Some of my earliest memories centre on Church. In our small migrant community in Ocean Grove during the mid 1950s, our kitchen was the biggest room. So every Sunday the Reformed people would meet at our home. Sometimes a sermon was read and on occasions a visiting preacher would do the honours. My dad played an asthmatic reed organ that he had rescued from somewhere – possibly the tip. He also loved the once a month communion service because the bottle of left over wine was passed on to him – a real treat at a cashed strapped time! I imagine his only regret was that cigars were not part of the service!
When the community grew in size we moved to the “Methodist Camp” which had a hall large enough to accommodate the growing community. My brother was baptised there as a baby in 1956. Later it was the Anglican Church Hall. A time came when we built our own church building over the road from the Primary School. A disused army hut was moved on site and as funds became available it was rebuilt to serve as a multi use hall. The kids were able to help by carrying and painting and serving cups of tea and coffee.
However by the mid 1960s most of the dutch migrants had moved closer to Geelong and to places of work. The church closed and the building was relocated to another town for another small congregation.
This period of time, at the most encompassing 12 years, has warm memories for me. The overwhelming sense is one of community and cooperation. “New Australians” needed each other as they coped with the massive issues of arriving in a new land. For a while we shared a car with one of the other families. People helped each other out and the church building was just a small example of a bigger attitude of selfless service. When babies were born the rest of the children were farmed out – this was so “usual” for us and it was fun to have new brothers and sisters for a week.
This was my first memory of church. It was what I thought church was about. Years later as wealth entered the community and people became more independent something was lost.
But I like to dream. I remember the time when people walked from all corners of Ocean Grove just to come to our kitchen. I remember the laughter as the adults drank coffee and smoked (sorry – I have to tell the truth!) after the service. There were all these friends I could play with and we could take walks near the marshes along the river.

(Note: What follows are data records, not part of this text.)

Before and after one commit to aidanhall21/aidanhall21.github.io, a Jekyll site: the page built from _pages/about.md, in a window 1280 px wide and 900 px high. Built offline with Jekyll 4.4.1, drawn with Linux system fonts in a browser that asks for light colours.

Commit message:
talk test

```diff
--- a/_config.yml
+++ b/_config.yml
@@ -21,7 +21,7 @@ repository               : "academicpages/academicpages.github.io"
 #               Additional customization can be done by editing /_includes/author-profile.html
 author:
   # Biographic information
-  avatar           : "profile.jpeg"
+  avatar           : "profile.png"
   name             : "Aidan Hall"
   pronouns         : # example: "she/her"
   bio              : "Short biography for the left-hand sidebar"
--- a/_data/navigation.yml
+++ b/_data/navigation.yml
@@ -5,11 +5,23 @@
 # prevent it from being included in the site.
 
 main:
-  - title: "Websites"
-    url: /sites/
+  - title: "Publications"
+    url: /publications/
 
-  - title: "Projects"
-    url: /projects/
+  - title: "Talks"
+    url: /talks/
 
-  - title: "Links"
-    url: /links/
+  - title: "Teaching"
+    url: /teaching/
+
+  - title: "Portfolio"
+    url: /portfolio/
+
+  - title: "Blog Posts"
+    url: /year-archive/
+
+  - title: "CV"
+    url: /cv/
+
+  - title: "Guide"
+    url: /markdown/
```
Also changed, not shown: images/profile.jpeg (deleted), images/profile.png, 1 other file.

That was Sunday and that was church. When I got back home and everyone had left I would find dad settling down with a glass of wine, and a cigar – if he was lucky.